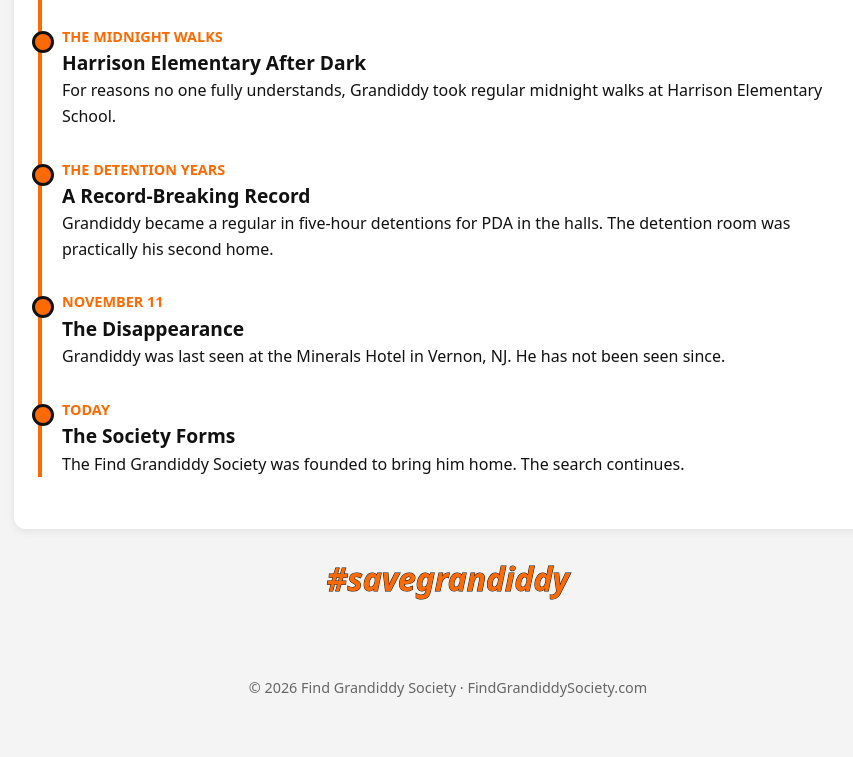
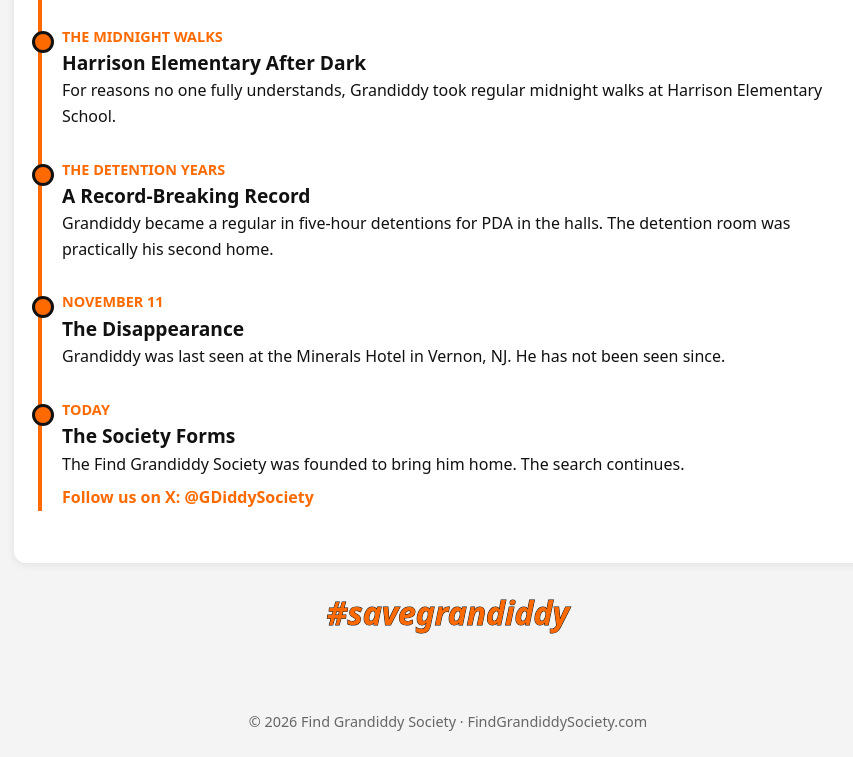
Before and after one commit to findgrandiddysociety-netizen/FindGrandiddySociety, a plain HTML site: page history.html in a window 1280 px wide. Shown: the part 1018-1775 px from the top of the page, without its empty margins (192-1045 px from the left). Before the commit the page ends 1741 px from the top, so only its background shows below. Drawn offline with Linux system fonts and the light colour scheme.

Commit message:
Update history.html

```diff
--- a/history.html
+++ b/history.html
@@ -91,6 +91,8 @@
         <p class="when">Today</p>
         <h3>The Society Forms</h3>
         <p>The Find Grandiddy Society was founded to bring him home. The search continues.</p>
+        <p style="margin-top:8px;"><a href="https://x.com/GDiddySociety" target="_blank" style="color:#FF6A00;font-weight:700;text-decoration:none;">Follow us on X: @GDiddySociety</a></p>
+
       </div>
     </div>
   </section>
```
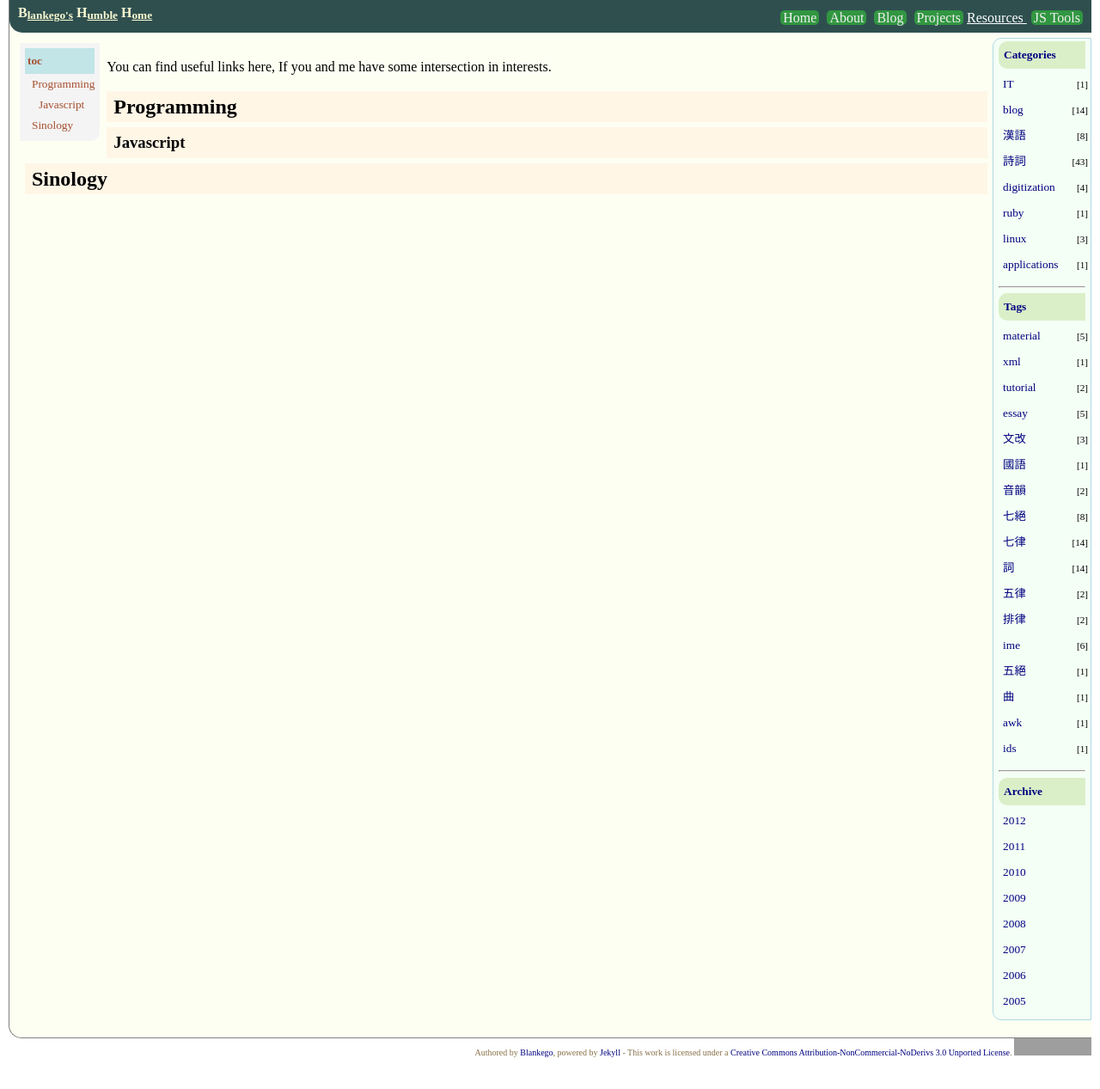
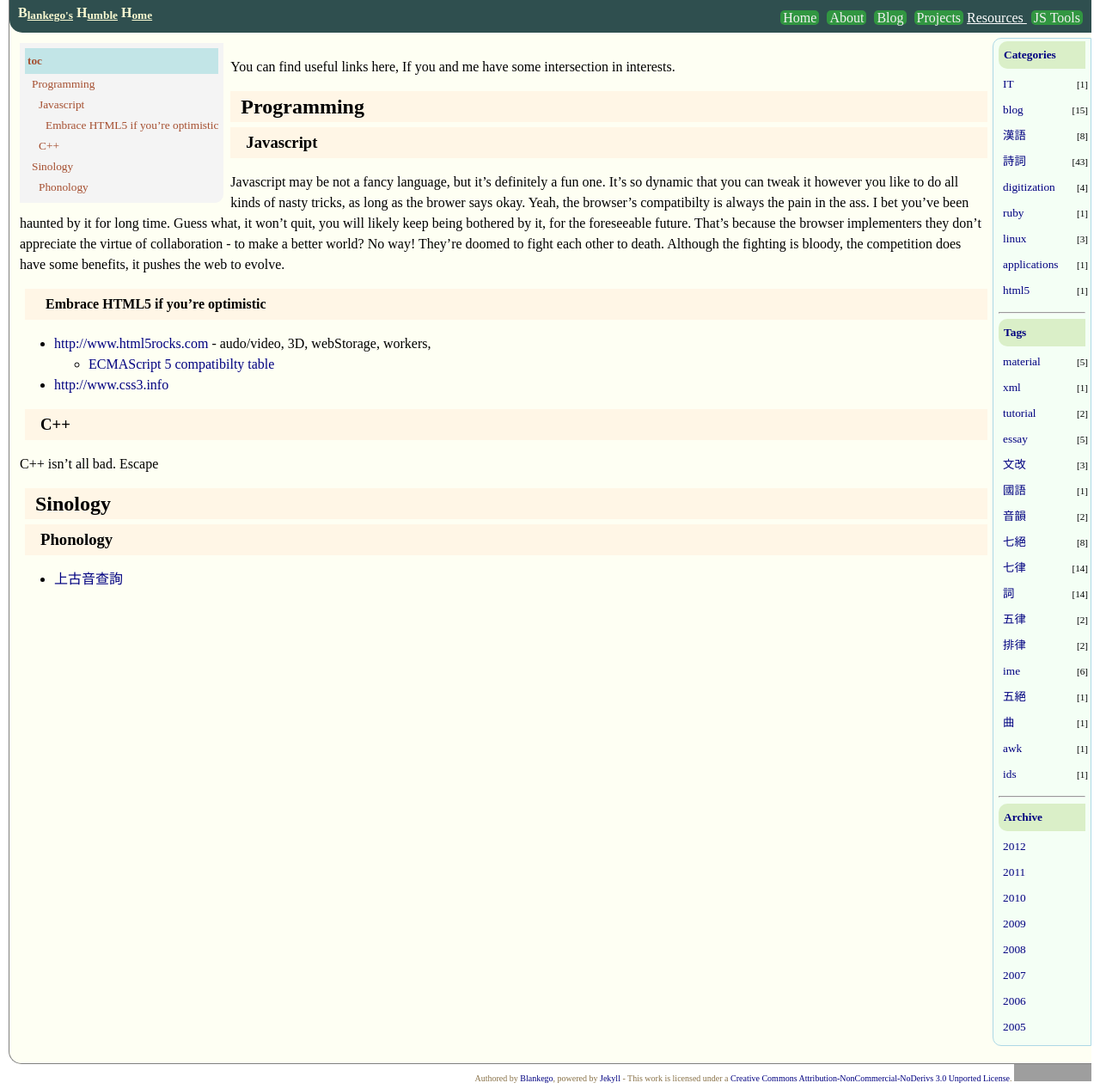
Before and after one commit to blankego/blankego.github.com, a Jekyll site: the page built from resources.md, in a window 1280 px wide. Shown: the whole page at 86% size. Built offline with Jekyll 4.4.1, drawn with Linux system fonts in a browser that asks for light colours; Markdown is read by kramdown in place of the engine named in the settings; before the commit the page ends 1237 px from its top, so only the background shows below that; grey boxes are pictures that could not be loaded.

Commit message:
make it better

```diff
--- a/assets/css/main.css
+++ b/assets/css/main.css
@@ -24,6 +24,21 @@ h1,h2,h3,h4{
 h5,h6{
     margin:6px;
     padding: 6px 6px 6px 10px;
+}
+h2{
+	padding-left: 12px;
+}
+h3{
+	padding-left:18px;
+}
+h4{
+	padding-left:24px;
+}
+h5{
+	padding-left:30px;
+}
+h6{
+	padding-left:36px;
 }
 #siteName{
     color: #fafad2;
@@ -169,11 +184,25 @@ pre{
     margin: 6px;
     width: auto;
     background: #edfff5;
+    white-space: pre; /* CSS2 */
+	white-space: -moz-pre-wrap; /* Mozilla */
+	white-space: -hp-pre-wrap; /* HP printers */
+	white-space: -o-pre-wrap; /* Opera 7 */
+	white-space: -pre-wrap; /* Opera 4-6 */
+	white-space: pre-wrap; /* CSS 2.1 */
+	white-space: pre-line; /* CSS 3 (and 2.1 as well, actually) */
+	word-wrap: break-word; /* IE */
+	overflow:auto;
 }
-pre.excerpt{
-    border: 0;
-    background: #fefff3;
-    margin-bottom: 80px;
+div.excerpt{
+    border: 1px dotted grey;
+    background: #F7FFF3;
+    margin:5px 15px 30px 15px;
+    padding: 10px 20px;
+    line-height: 1.3em;
+    color: #4D4D4D;
+    overflow: auto;
+    border-radius: 0 30px 0 30px;
 }
 
 pre>code{
@@ -221,6 +250,7 @@ td,th{
     color: #a54f30;
     margin-right: 8px;
     margin-bottom: 8px;
+    z-index: 250;
 }
 .H2{
     margin-left: 8px;
--- a/index.html
+++ b/index.html
@@ -2,5 +2,5 @@
 layout: main
 title: Home
 ---
-<h1>Welcome to my site!</h1>
-<p>It's just a test which is as simple as it should be.</p>
+{% assign pagesToShow = 6 %}
+{% include post-summary.html %}
--- a/resources.md
+++ b/resources.md
@@ -7,5 +7,17 @@ You can find useful links here, If you and me have some intersection in interest
 
 ## Programming
 ### Javascript
+Javascript may be not a fancy language, but it's definitely a fun one. It's so dynamic that you can tweak it however you like to do all kinds of nasty tricks, as long as the brower says okay. Yeah, the browser's compatibilty is always the pain in the ass. I bet you've been haunted by it for long time. Guess what, it won't quit, you will likely keep being bothered by it, for the foreseeable future. That's because the browser implementers they don't appreciate the virtue of collaboration - to make a better world? No way! They're doomed to fight each other to death. Although the fighting is bloody, the competition does have some benefits, it pushes the web to evolve.
+
+#### Embrace HTML5 if you're optimistic
++ <http://www.html5rocks.com> - audo/video, 3D, webStorage, workers,
+	+ [ECMAScript 5 compatibilty table](http://kangax.github.com/es5-compat-table/)
++ <http://www.css3.info>
+
+
+### C++
+C++ isn't all bad. Escape
 
 ##Sinology
+### Phonology
++ [上古音查詢](http://www.eastling.org/oc/oldage.aspx)
```
Also changed, not shown: _includes/post-summary.html (added, +35 -0 lines), _posts/html5/2012-04-30-用RUBY元素給漢字加上注音.md (added, +49 -0 lines), blog.html (+3 -28 lines), foo.md (+1 -0 lines).
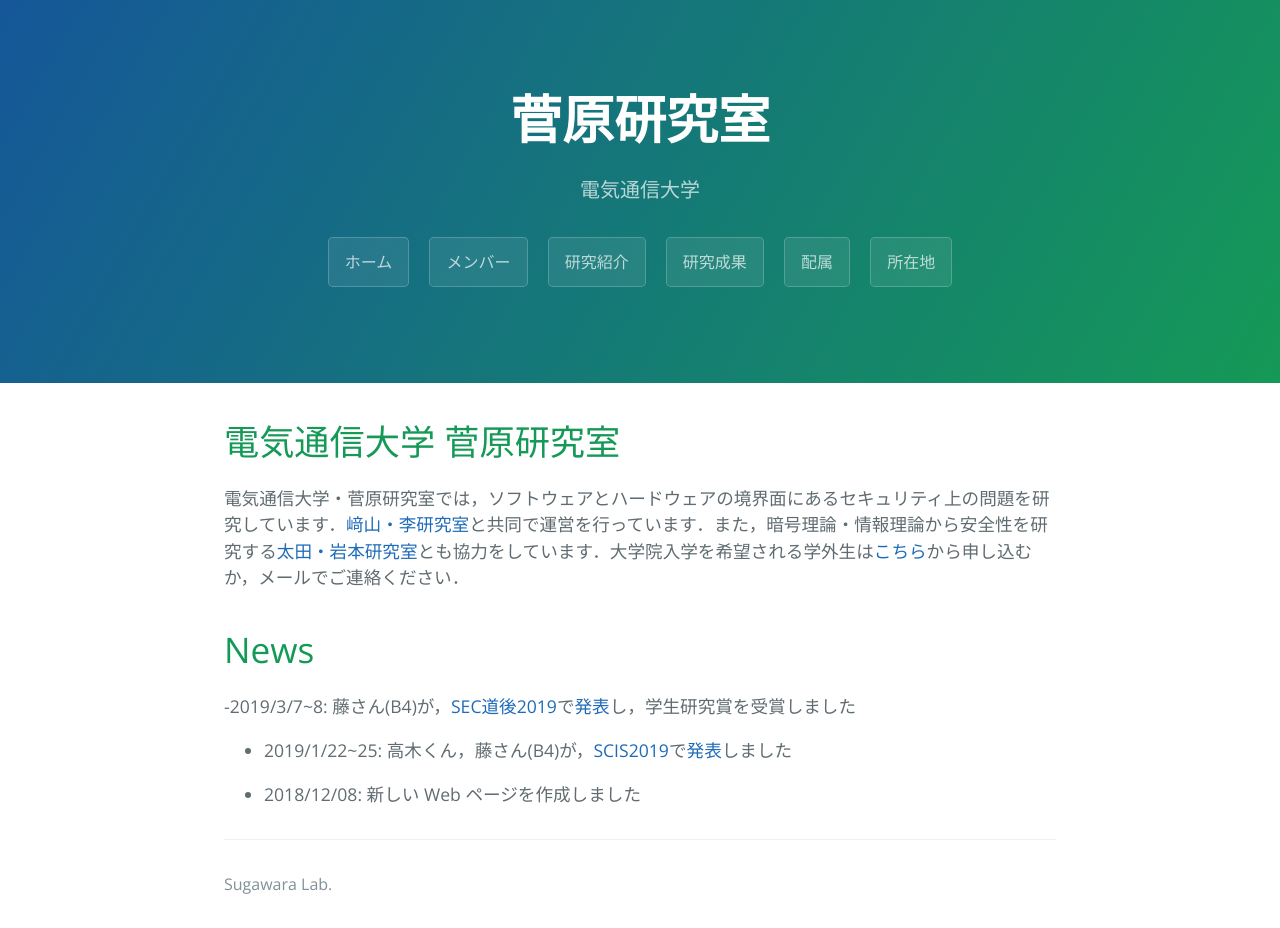
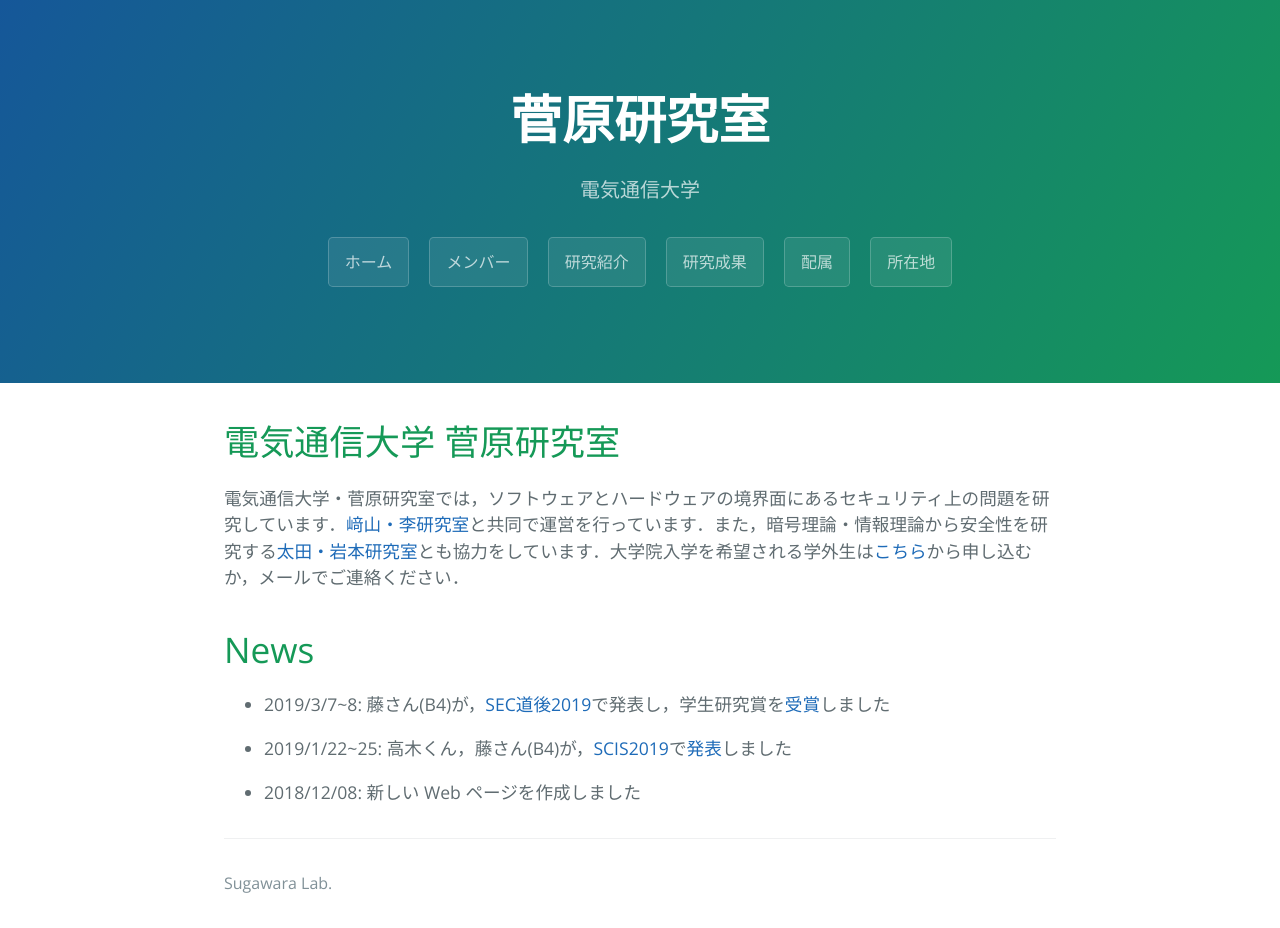
Before and after one commit to sugawara-bbbb/weblab, a Jekyll site: the page built from index.md, in a window 1280 px wide. Built offline with Jekyll 4.4.1, drawn with Linux system fonts in a browser that asks for light colours; our own code applies the rules of GitHub Pages for plain Markdown files.

Commit message:
細かい修正

```diff
--- a/index.md
+++ b/index.md
@@ -7,7 +7,7 @@ layout: default
 電気通信大学・菅原研究室では，ソフトウェアとハードウェアの境界面にあるセキュリティ上の問題を研究しています．[﨑山・李研究室](http://sakiyama-lab.jp/)と共同で運営を行っています．また，暗号理論・情報理論から安全性を研究する[太田・岩本研究室](http://ohta-lab.jp/)とも協力をしています．大学院入学を希望される学外生は[こちら](https://www.uec.ac.jp/admission/open-graduate/tour.html)から申し込むか，メールでご連絡ください．
 
 # News
--2019/3/7~8: 藤さん(B4)が，[SEC道後2019](http://www.sec-dogo.jp/)で[発表](./sec2019.html)し，学生研究賞を受賞しました
+- 2019/3/7~8: 藤さん(B4)が，[SEC道後2019](http://www.sec-dogo.jp/)で発表し，学生研究賞を[受賞](./sec2019.html)しました
 
 - 2019/1/22~25: 高木くん，藤さん(B4)が，[SCIS2019](https://www.iwsec.org/scis/2019/)で[発表](./scis2019.html)しました
 
```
++++
> _What is needed_: Output every record verbatim, excluding any picture it contains.

> _Output of the task_:
Before and after one commit to findgrandiddysociety-netizen/FindGrandiddySociety, a plain HTML site: page history.html in a window 1280 px wide. Shown: the part 1018-1775 px from the top of the page, without its empty margins (192-1045 px from the left). Before the commit the page ends 1741 px from the top, so only its background shows below. Drawn offline with Linux system fonts and the light colour scheme.

Commit message:
Update history.html

```diff
--- a/history.html
+++ b/history.html
@@ -91,6 +91,8 @@
         <p class="when">Today</p>
         <h3>The Society Forms</h3>
         <p>The Find Grandiddy Society was founded to bring him home. The search continues.</p>
+        <p style="margin-top:8px;"><a href="https://x.com/GDiddySociety" target="_blank" style="color:#FF6A00;font-weight:700;text-decoration:none;">Follow us on X: @GDiddySociety</a></p>
+
       </div>
     </div>
   </section>
```
Before and after one commit to blankego/blankego.github.com, a Jekyll site: the page built from resources.md, in a window 1280 px wide. Shown: the whole page at 86% size. Built offline with Jekyll 4.4.1, drawn with Linux system fonts in a browser that asks for light colours; Markdown is read by kramdown in place of the engine named in the settings; before the commit the page ends 1237 px from its top, so only the background shows below that; grey boxes are pictures that could not be loaded.

Commit message:
make it better

```diff
--- a/assets/css/main.css
+++ b/assets/css/main.css
@@ -24,6 +24,21 @@ h1,h2,h3,h4{
 h5,h6{
     margin:6px;
     padding: 6px 6px 6px 10px;
+}
+h2{
+	padding-left: 12px;
+}
+h3{
+	padding-left:18px;
+}
+h4{
+	padding-left:24px;
+}
+h5{
+	padding-left:30px;
+}
+h6{
+	padding-left:36px;
 }
 #siteName{
     color: #fafad2;
@@ -169,11 +184,25 @@ pre{
     margin: 6px;
     width: auto;
     background: #edfff5;
+    white-space: pre; /* CSS2 */
+	white-space: -moz-pre-wrap; /* Mozilla */
+	white-space: -hp-pre-wrap; /* HP printers */
+	white-space: -o-pre-wrap; /* Opera 7 */
+	white-space: -pre-wrap; /* Opera 4-6 */
+	white-space: pre-wrap; /* CSS 2.1 */
+	white-space: pre-line; /* CSS 3 (and 2.1 as well, actually) */
+	word-wrap: break-word; /* IE */
+	overflow:auto;
 }
-pre.excerpt{
-    border: 0;
-    background: #fefff3;
-    margin-bottom: 80px;
+div.excerpt{
+    border: 1px dotted grey;
+    background: #F7FFF3;
+    margin:5px 15px 30px 15px;
+    padding: 10px 20px;
+    line-height: 1.3em;
+    color: #4D4D4D;
+    overflow: auto;
+    border-radius: 0 30px 0 30px;
 }
 
 pre>code{
@@ -221,6 +250,7 @@ td,th{
     color: #a54f30;
     margin-right: 8px;
     margin-bottom: 8px;
+    z-index: 250;
 }
 .H2{
     margin-left: 8px;
--- a/index.html
+++ b/index.html
@@ -2,5 +2,5 @@
 layout: main
 title: Home
 ---
-<h1>Welcome to my site!</h1>
-<p>It's just a test which is as simple as it should be.</p>
+{% assign pagesToShow = 6 %}
+{% include post-summary.html %}
--- a/resources.md
+++ b/resources.md
@@ -7,5 +7,17 @@ You can find useful links here, If you and me have some intersection in interest
 
 ## Programming
 ### Javascript
+Javascript may be not a fancy language, but it's definitely a fun one. It's so dynamic that you can tweak it however you like to do all kinds of nasty tricks, as long as the brower says okay. Yeah, the browser's compatibilty is always the pain in the ass. I bet you've been haunted by it for long time. Guess what, it won't quit, you will likely keep being bothered by it, for the foreseeable future. That's because the browser implementers they don't appreciate the virtue of collaboration - to make a better world? No way! They're doomed to fight each other to death. Although the fighting is bloody, the competition does have some benefits, it pushes the web to evolve.
+
+#### Embrace HTML5 if you're optimistic
++ <http://www.html5rocks.com> - audo/video, 3D, webStorage, workers,
+	+ [ECMAScript 5 compatibilty table](http://kangax.github.com/es5-compat-table/)
++ <http://www.css3.info>
+
+
+### C++
+C++ isn't all bad. Escape
 
 ##Sinology
+### Phonology
++ [上古音查詢](http://www.eastling.org/oc/oldage.aspx)
```
Also changed, not shown: _includes/post-summary.html (added, +35 -0 lines), _posts/html5/2012-04-30-用RUBY元素給漢字加上注音.md (added, +49 -0 lines), blog.html (+3 -28 lines), foo.md (+1 -0 lines).
Before and after one commit to sugawara-bbbb/weblab, a Jekyll site: the page built from index.md, in a window 1280 px wide. Built offline with Jekyll 4.4.1, drawn with Linux system fonts in a browser that asks for light colours; our own code applies the rules of GitHub Pages for plain Markdown files.

Commit message:
細かい修正

```diff
--- a/index.md
+++ b/index.md
@@ -7,7 +7,7 @@ layout: default
 電気通信大学・菅原研究室では，ソフトウェアとハードウェアの境界面にあるセキュリティ上の問題を研究しています．[﨑山・李研究室](http://sakiyama-lab.jp/)と共同で運営を行っています．また，暗号理論・情報理論から安全性を研究する[太田・岩本研究室](http://ohta-lab.jp/)とも協力をしています．大学院入学を希望される学外生は[こちら](https://www.uec.ac.jp/admission/open-graduate/tour.html)から申し込むか，メールでご連絡ください．
 
 # News
--2019/3/7~8: 藤さん(B4)が，[SEC道後2019](http://www.sec-dogo.jp/)で[発表](./sec2019.html)し，学生研究賞を受賞しました
+- 2019/3/7~8: 藤さん(B4)が，[SEC道後2019](http://www.sec-dogo.jp/)で発表し，学生研究賞を[受賞](./sec2019.html)しました
 
 - 2019/1/22~25: 高木くん，藤さん(B4)が，[SCIS2019](https://www.iwsec.org/scis/2019/)で[発表](./scis2019.html)しました
 
```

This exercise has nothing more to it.